As $i$ is simple, $\dim \ker (A-iI)=1$ . Solving you'll find a basis, for example $B_i=\{(1,1+i)\}$ .
• Sep 24th 2011, 05:51 PM
Juneu436
Re: Matrix element of a field
Quote:

Originally Posted by FernandoRevilla
For example, if $\lambda=i$ then $\ker (A-iI)\equiv \begin{Bmatrix} (2-i)x_1+x_2=0\\x_1+(1-i)x_2=0\end{matrix}$

As $i$ is simple, $\dim \ker (A-iI)=1$ . Solving you'll find a basis, for example $B_i=\{(1,1+i)\}$ .

Thanks FernandoRevilla, but I don't really understand this. Could you please explain?
I can't see how to get the eigenvectors.

Thanks, and sorry for being a pain.
• Sep 24th 2011, 09:50 PM
FernandoRevilla
Re: Matrix element of a field
Quote:

Originally Posted by Juneu436
Thanks FernandoRevilla, but I don't really understand this. Could you please explain? I can't see how to get the eigenvectors.
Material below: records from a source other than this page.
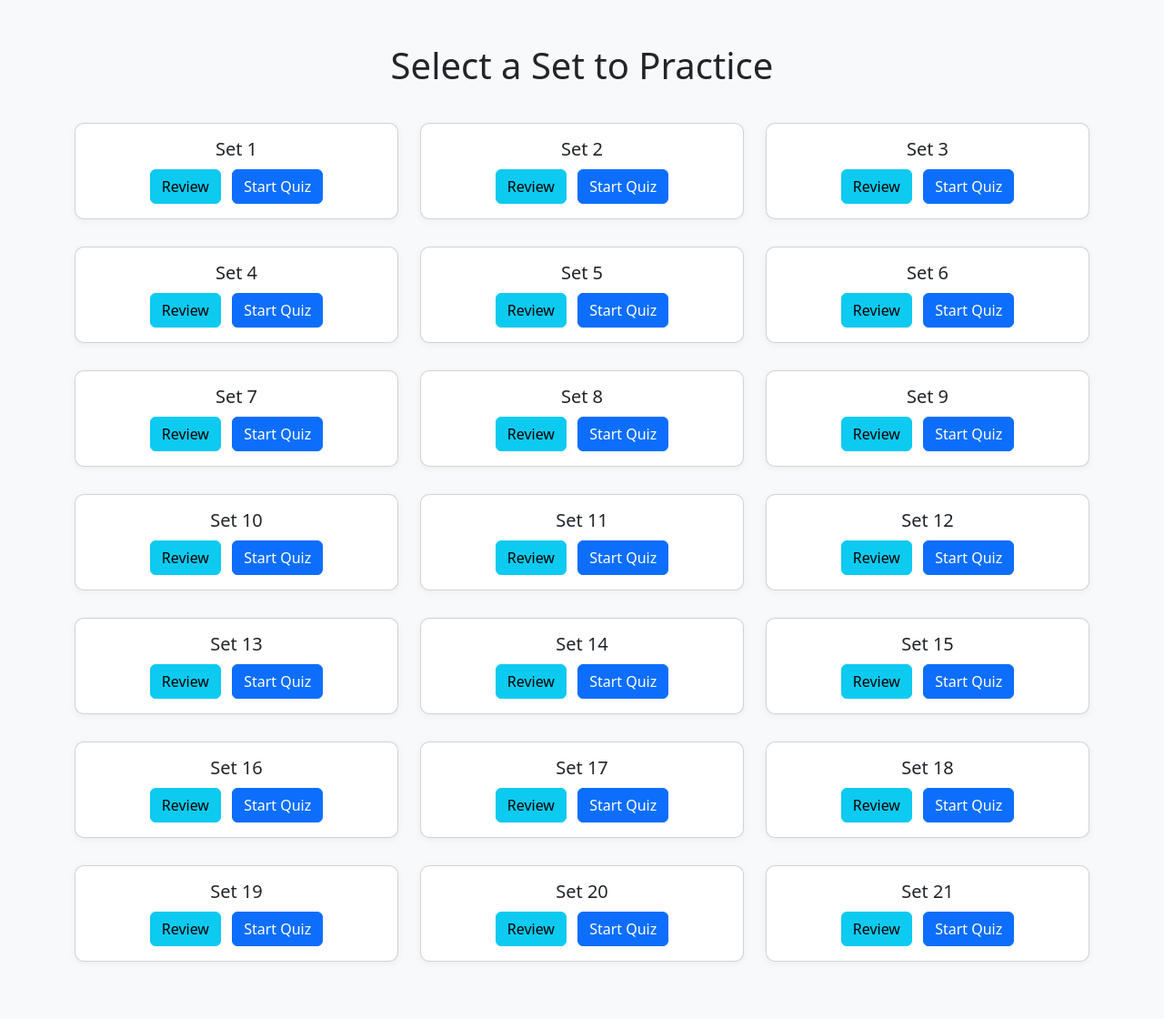
After one commit to keithmccaffery/flask-gender-app, a Flask app: page /select_set in a window 1280 px wide. The commit adds this page. Shown: the whole page at 91% size. Run offline with Flask 3, Linux system fonts and the light colour scheme; data comes from the database, SQL or seed files in the repository; both versions use the stored data as it was after the commit.

Commit message:
Update app, templates, and nouns.db for new sets and features

```diff
--- a/app.py
+++ b/app.py
@@ -6,8 +6,7 @@ from gtts import gTTS
 from datetime import datetime
 import pytz
 
-aest = pytz.timezone('Australia/Sydney')
-now = datetime.now(aest).strftime("%Y-%m-%d %H:%M:%S")
+
 
 app = Flask(__name__)
 app.secret_key = os.urandom(24)  # Generate a new secret key on each restart
@@ -20,29 +19,35 @@ def clear_session_on_restart():
         session['initialized'] = True  # Mark the session as initialized
 
 # Function to get a random noun from the database
-def get_random_noun():
+def get_random_noun(set_id=None):
     conn = sqlite3.connect('nouns.db')
     cursor = conn.cursor()
-    cursor.execute("SELECT id, noun, gender, english, identifier_id FROM nouns ORDER BY RANDOM() LIMIT 1")
+    if set_id is not None:
+        cursor.execute("SELECT id, noun, gender, english, identifier_id FROM nouns WHERE set_id = ? ORDER BY RANDOM() LIMIT 1", (set_id,))
+    else:
+        cursor.execute("SELECT id, noun, gender, english, identifier_id FROM nouns ORDER BY RANDOM() LIMIT 1")
     noun = cursor.fetchone()
     conn.close()
     return {
         "id": noun[0],
-        "word": noun[1],  # Updated to match the 'noun' column
+        "word": noun[1],
         "gender": noun[2],
-        "meaning": noun[3],  # Updated to match the 'english' column
+        "meaning": noun[3],
         "identifier_id": noun[4]
     }
 
 @app.route('/')
 def index():
-    # Initialize session variables only if they don't already exist
-    if 'correct_count' not in session:
+    set_id = request.args.get('set_id')
+    # Reset stats if set_id changes
+    if set_id != session.get('current_set_id'):
         session['correct_count'] = 0
-    if 'total_count' not in session:
         session['total_count'] = 0
+        session['current_set_id'] = set_id
+    if set_id is None:
+        return redirect(url_for('select_set'))
+    noun = get_random_noun(set_id)
 
-    noun = get_random_noun()
     # Generate the text to be s
     tts_text = f"Der {noun['word']}, oder Die {noun['word']}, oder Das {noun['word']}"
     audio_path = os.path.join('static', 'audio', 'index.mp3')
@@ -53,12 +58,34 @@ def index():
     tts = gTTS(tts_text, lang='de')
     os.makedirs(os.path.dirname(audio_path), exist_ok=True)
     tts.save(audio_path)
-    return render_template('index.html', noun=noun)
+    return render_template('index.html', noun=noun, set_id=set_id)
+
+@app.route('/select_set')
+def select_set():
+    conn = sqlite3.connect('nouns.db')
+    cursor = conn.cursor()
+    cursor.execute("SELECT DISTINCT set_id FROM nouns ORDER BY set_id")
+    sets = [row[0] for row in cursor.fetchall()]
+    conn.close()
+    return render_template('select_set.html', sets=sets)
+
+@app.route('/review_set/<int:set_id>')
+def review_set(set_id):
+    conn = sqlite3.connect('nouns.db')
+    cursor = conn.cursor()
+    cursor.execute("SELECT noun, gender, english FROM nouns WHERE set_id = ?", (set_id,))
+    nouns = cursor.fetchall()
+    conn.close()
+    grouped = {'der': [], 'die': [], 'das': []}
+    for noun, gender, english in nouns:
+        grouped[gender].append({'word': noun, 'meaning': english})
+    return render_template('review_set.html', set_id=set_id, grouped=grouped)
 
 
 
 @app.route('/check', methods=['POST'])
 def check():
+    set_id = request.form.get('set_id', type=int)
     selected_gender = request.form.get('gender')
     correct_gender = request.form.get('correct_gender')
     noun_word = request.form.get('noun')
@@ -87,12 +114,14 @@ def check():
         result = "Wrong answer!"
         color = "white"
         # Record the mistake
+        aest = pytz.timezone('Australia/Sydney')
+        now = datetime.now(aest).strftime("%Y-%m-%d %H:%M:%S")
         conn = sqlite3.connect('nouns.db')
         cursor = conn.cursor()
         cursor.execute(
-            "INSERT INTO mistakes (noun_id, noun, correct_gender, user_answer, meaning, timestamp) VALUES (?, ?, ?, ?, ?, ?)",
-            (noun_id, noun_word, correct_gender, selected_gender, meaning, now)
-        )
+            "INSERT INTO mistakes (noun_id, noun, correct_gender, user_answer, meaning, timestamp, set_id) VALUES (?, ?, ?, ?, ?, ?, ?)",
+            (noun_id, noun_word, correct_gender, selected_gender, meaning, now, set_id)
+)
         conn.commit()
         conn.close()
 
@@ -122,7 +151,8 @@ def check():
         correct_gender=correct_gender,
         meaning=meaning,
         percentage=percentage,
-        audio_file=audio_path  # Pass the audio file path to the template
+        audio_file=audio_path, # Pass the audio file path to the template
+        set_id=set_id
     )
 
 if __name__ == '__main__':
--- a/templates/index.html
+++ b/templates/index.html
@@ -11,6 +11,7 @@
     <div class="container">
         <h1>Was ist richtig?</h1>
         <form action="{{ url_for('check') }}" method="POST">
+            <input type="hidden" name="set_id" value="{{ set_id }}">
             <input type="hidden" name="correct_gender" value="{{ noun.gender }}">
             <input type="hidden" name="noun" value="{{ noun.word }}">
             <input type="hidden" name="identifier_id" value="{{ noun.identifier_id }}">
--- a/templates/result.html
+++ b/templates/result.html
@@ -23,7 +23,9 @@
         <p><strong>English Translation:</strong> {{ meaning }}</p>
         <p><strong>Explanation:</strong> {{ explanation }}</p>
         <p><strong>Correct Answers:</strong> {{ percentage|round(2) }}%</p>
-        <a href="{{ url_for('index') }}" class="btn btn-primary">Try another noun</a>
+        <a href="{{ url_for('index', set_id=set_id) }}" class="btn btn-primary">Try another noun</a>
+        <a href="{{ url_for('select_set') }}" class="btn btn-secondary mt-2">Change Set</a>
+        <p>set_id: {{ set_id }}</p>
     </div>
 
     <audio id="ttsAudio" autoplay>
--- /dev/null
+++ b/templates/select_set.html
@@ -0,0 +1,37 @@
+<!DOCTYPE html>
+<html>
+<head>
+    <title>Select Set</title>
+    <link href="https://cdn.jsdelivr.net/npm/bootstrap@5.3.0/dist/css/bootstrap.min.css" rel="stylesheet">
+    <style>
+        .set-card {
+            margin: 15px 0;
+            border-radius: 10px;
+            box-shadow: 0 2px 8px rgba(0,0,0,0.05);
+        }
+        .set-actions {
+            margin-top: 10px;
+        }
+    </style>
+</head>
+<body class="bg-light">
+    <div class="container py-5">
+        <h1 class="mb-4 text-center">Select a Set to Practice</h1>
+        <div class="row justify-content-center">
+            {% for set_id in sets %}
+            <div class="col-md-4">
+                <div class="card set-card">
+                    <div class="card-body text-center">
+                        <h5 class="card-title">Set {{ set_id }}</h5>
+                        <div class="set-actions">
+                            <a href="{{ url_for('review_set', set_id=set_id) }}" class="btn btn-info me-2">Review</a>
+                            <a href="{{ url_for('index', set_id=set_id) }}" class="btn btn-primary">Start Quiz</a>
+                        </div>
+                    </div>
+                </div>
+            </div>
+            {% endfor %}
+        </div>
+    </div>
+</body>
+</html>
```
Also changed, not shown: templates/review_set.html (added, +49 -0 lines), nouns.db.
Could you specify your doubts?. These things are just routine knowing the corresponding theory.
• Sep 24th 2011, 10:46 PM
Juneu436
Re: Matrix element of a field
Quote:

Originally Posted by FernandoRevilla
Could you specify your doubts?. These things are just routine knowing the corresponding theory.

This section:
Quote:

As $i$ is simple, $\dim \ker (A-iI)=1$ . Solving you'll find a basis, for example $B_i=\{(1,1+i)\}$ .
How does $\dim \ker(A-iI)=1$ and how do I go from there to find the eigenvectors?

Thanks again for your help.
• Sep 24th 2011, 11:00 PM
FernandoRevilla
Re: Matrix element of a field
Quote:

Originally Posted by Juneu436
How does $\dim \ker(A-iI)=1$ and how do I go from there to find the eigenvectors?

There is a well known theorem: if $\lambda$ is a simple eigenvalue then, the corresponding eigenspace $V_{\lambda}$ has dimension 1. This means that a non null vector of $V_{\lambda}$ form a basis of $V_{\lambda}$ (because is linearly independent). In our case, and choosing (for example) $x_1=1$ we obtain from the first equation that $x_2=1+i$ . You needn't verify the second equation because necessarily the rank of the system matrix is 1.
• Sep 25th 2011, 04:29 AM
Deveno
Re: Matrix element of a field
or you could just solve the system Av = λv for each eigenvalue λ.

for example, with λ = i, and writing a+bi = z, c+di = w this leads to:

$\begin{bmatrix}2&1\\1&1\end{bmatrix} \begin{bmatrix}z\\w\end{bmatrix} = \begin{bmatrix}iz\\iw\end{bmatrix}$

that is:

$\begin{bmatrix}2z+w\\z+w \end{bmatrix} = \begin{bmatrix}iz\\iw\end{bmatrix}$ so:

$z = iz - iw$
$z(1+2i) = 2iw$
$z(1+2i)(i) = -2w = w$
$w = (-2+i)z = (1+i)z$

so any eigenvector corresponding to i is of the form (z,(1+i)z)...z, of course, must be non-zero. it is convenient to choose z = 1+0i = 1.